From the first line to the last, please print the entries exactly, omitting pictures.

Data extracts:
%%

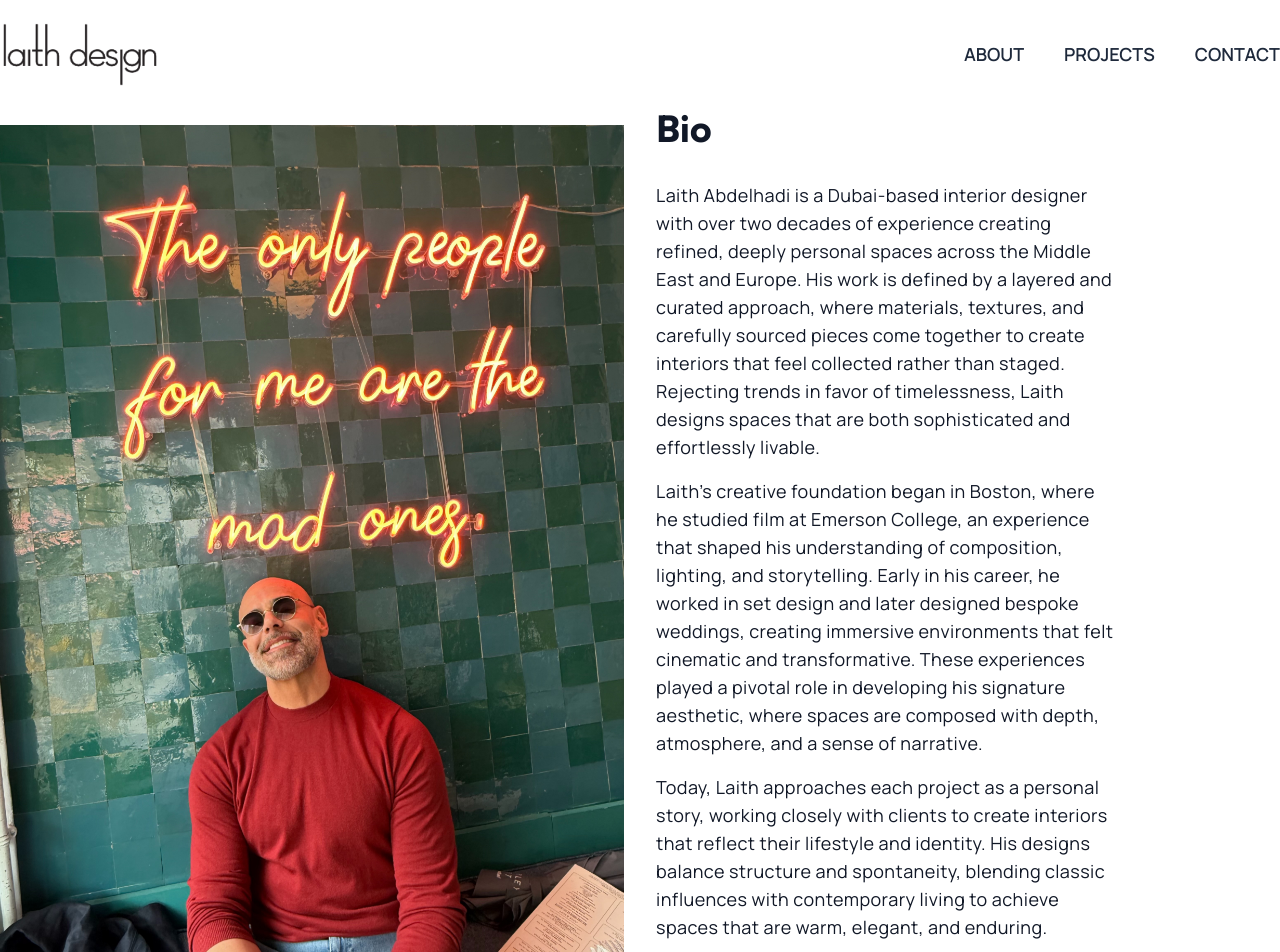
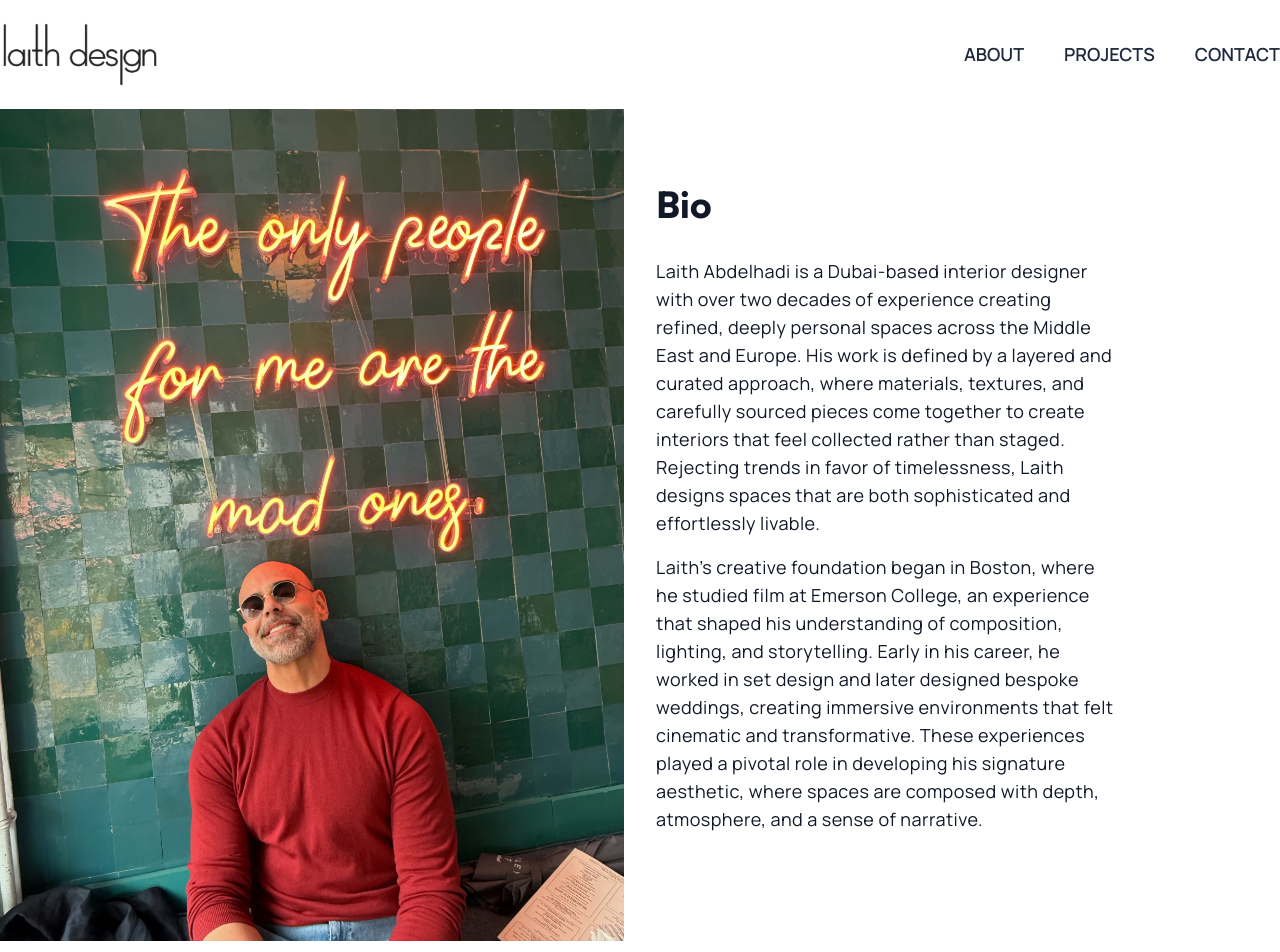
Before and after one commit to saadkhaan/lah, a Next.js app: page /bio in a window 1280 px wide. Shown: the top 952 px of the page. Built offline with nearby package versions, Linux system fonts and the light colour scheme.

Commit message:
bio updated

```diff
--- a/app/bio/page.js
+++ b/app/bio/page.js
@@ -38,13 +38,13 @@ export default function page() {
             aesthetic, where spaces are composed with depth, atmosphere, and a
             sense of narrative.
           </p>
-          <p className="text-gray-900 text-lg mt-4">
+          {/* <p className="text-gray-900 text-lg mt-4">
             Today, Laith approaches each project as a personal story, working
             closely with clients to create interiors that reflect their
             lifestyle and identity. His designs balance structure and
             spontaneity, blending classic influences with contemporary living to
             achieve spaces that are warm, elegant, and enduring.
-          </p>
+          </p> */}
         </div>
       </div>
     </div>
```
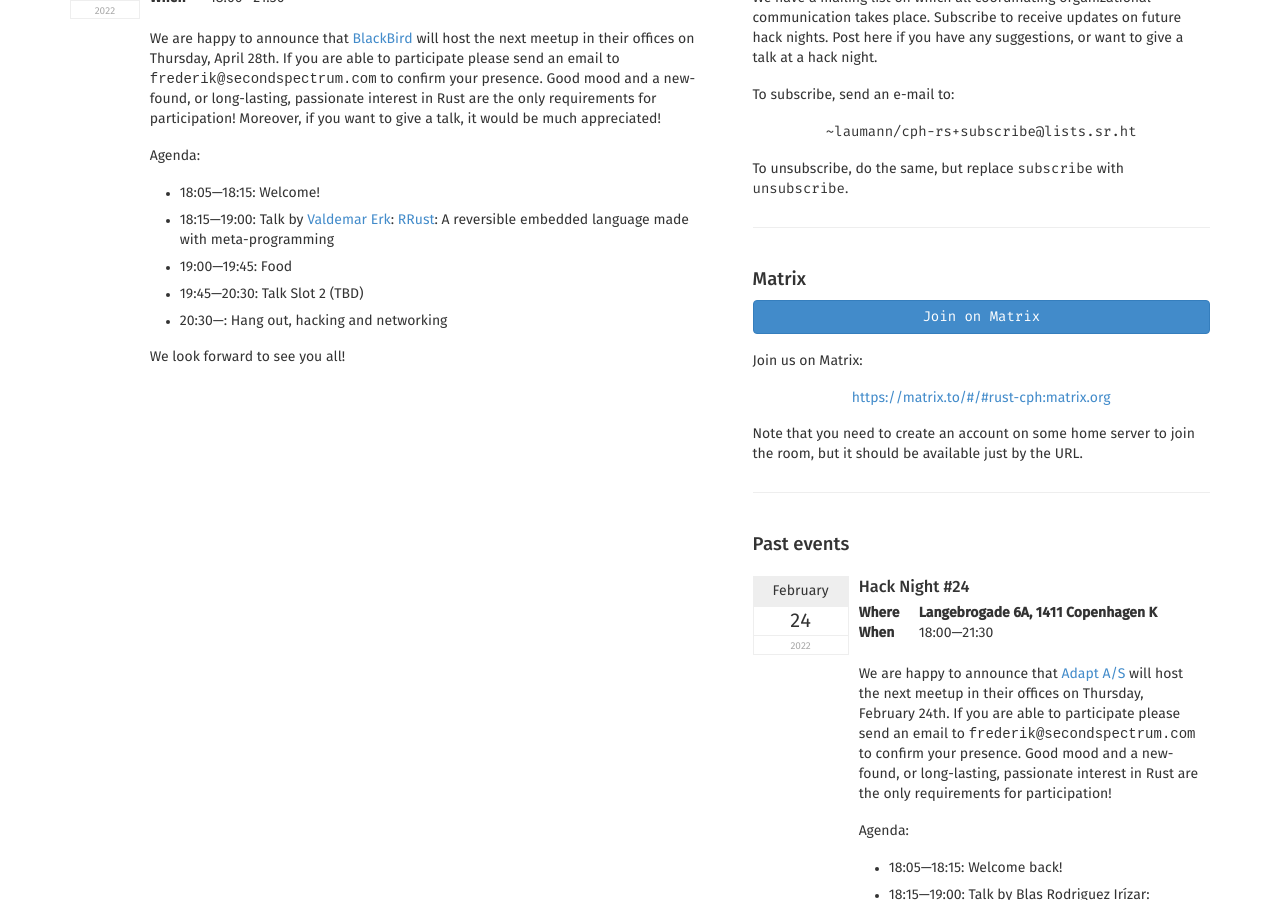
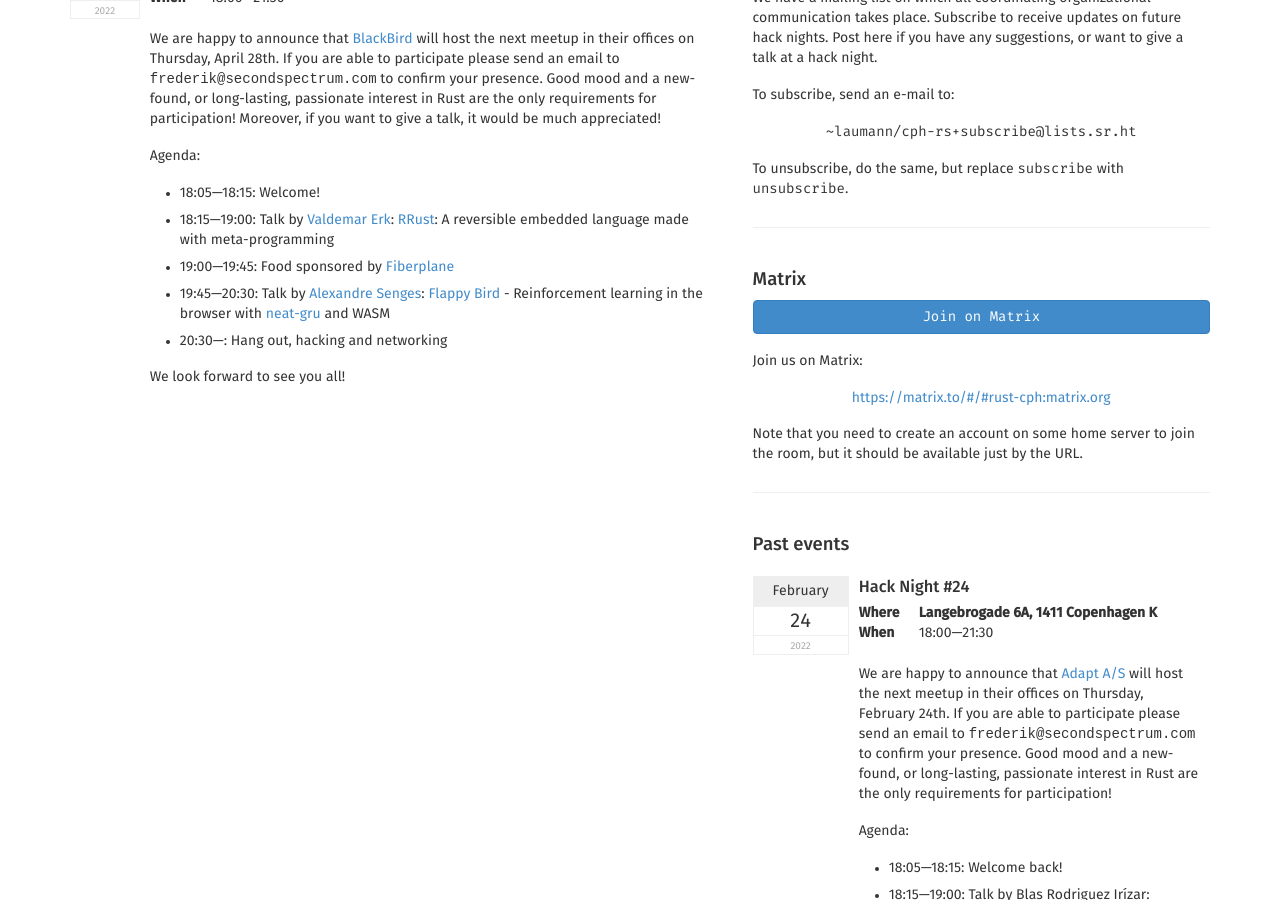
Before and after one commit to laumann/cph.rs, a Jekyll site: the page built from index.html, in a window 1280 px wide and 900 px high, scrolled down 508 px. Built offline with Jekyll 4.4.1, drawn with Linux system fonts in a browser that asks for light colours; Markdown is read by kramdown in place of the engine named in the settings.

Commit message:
Updated with food and talk by Alexandre Senges

```diff
--- a/index.html
+++ b/index.html
@@ -45,8 +45,8 @@ title: The Copenhagen Rust Group
                     <ul>
                         <li>18:05&mdash;18:15: Welcome!</li>
                         <li>18:15&mdash;19:00: Talk by <a href="https://github.com/Erk-">Valdemar Erk</a>: <a href="https://github.com/Erk-/RRust">RRust</a>: A reversible embedded language made with meta-programming</li>
-                        <li>19:00&mdash;19:45: Food </li>
-                        <li>19:45&mdash;20:30: Talk Slot 2 (TBD)</li>
+                        <li>19:00&mdash;19:45: Food sponsored by <a href="https://twitter.com/fiberplane">Fiberplane</a></li> </li>
+                        <li>19:45&mdash;20:30: Talk by <a href="https://github.com/sakex">Alexandre Senges</a>: <a href="https://github.com/sakex/flappy-bird">Flappy Bird</a> - Reinforcement learning in the browser with <a href="https://github.com/sakex/neat-gru-rust">neat-gru</a> and WASM</li>
                         <li>20:30&mdash;: Hang out, hacking and networking
                     </ul>
                 </p>
```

%%

Solution to this problem:
Before and after one commit to saadkhaan/lah, a Next.js app: page /bio in a window 1280 px wide. Shown: the top 952 px of the page. Built offline with nearby package versions, Linux system fonts and the light colour scheme.

Commit message:
bio updated

```diff
--- a/app/bio/page.js
+++ b/app/bio/page.js
@@ -38,13 +38,13 @@ export default function page() {
             aesthetic, where spaces are composed with depth, atmosphere, and a
             sense of narrative.
           </p>
-          <p className="text-gray-900 text-lg mt-4">
+          {/* <p className="text-gray-900 text-lg mt-4">
             Today, Laith approaches each project as a personal story, working
             closely with clients to create interiors that reflect their
             lifestyle and identity. His designs balance structure and
             spontaneity, blending classic influences with contemporary living to
             achieve spaces that are warm, elegant, and enduring.
-          </p>
+          </p> */}
         </div>
       </div>
     </div>
```
Before and after one commit to laumann/cph.rs, a Jekyll site: the page built from index.html, in a window 1280 px wide and 900 px high, scrolled down 508 px. Built offline with Jekyll 4.4.1, drawn with Linux system fonts in a browser that asks for light colours; Markdown is read by kramdown in place of the engine named in the settings.

Commit message:
Updated with food and talk by Alexandre Senges

```diff
--- a/index.html
+++ b/index.html
@@ -45,8 +45,8 @@ title: The Copenhagen Rust Group
                     <ul>
                         <li>18:05&mdash;18:15: Welcome!</li>
                         <li>18:15&mdash;19:00: Talk by <a href="https://github.com/Erk-">Valdemar Erk</a>: <a href="https://github.com/Erk-/RRust">RRust</a>: A reversible embedded language made with meta-programming</li>
-                        <li>19:00&mdash;19:45: Food </li>
-                        <li>19:45&mdash;20:30: Talk Slot 2 (TBD)</li>
+                        <li>19:00&mdash;19:45: Food sponsored by <a href="https://twitter.com/fiberplane">Fiberplane</a></li> </li>
+                        <li>19:45&mdash;20:30: Talk by <a href="https://github.com/sakex">Alexandre Senges</a>: <a href="https://github.com/sakex/flappy-bird">Flappy Bird</a> - Reinforcement learning in the browser with <a href="https://github.com/sakex/neat-gru-rust">neat-gru</a> and WASM</li>
                         <li>20:30&mdash;: Hang out, hacking and networking
                     </ul>
                 </p>
```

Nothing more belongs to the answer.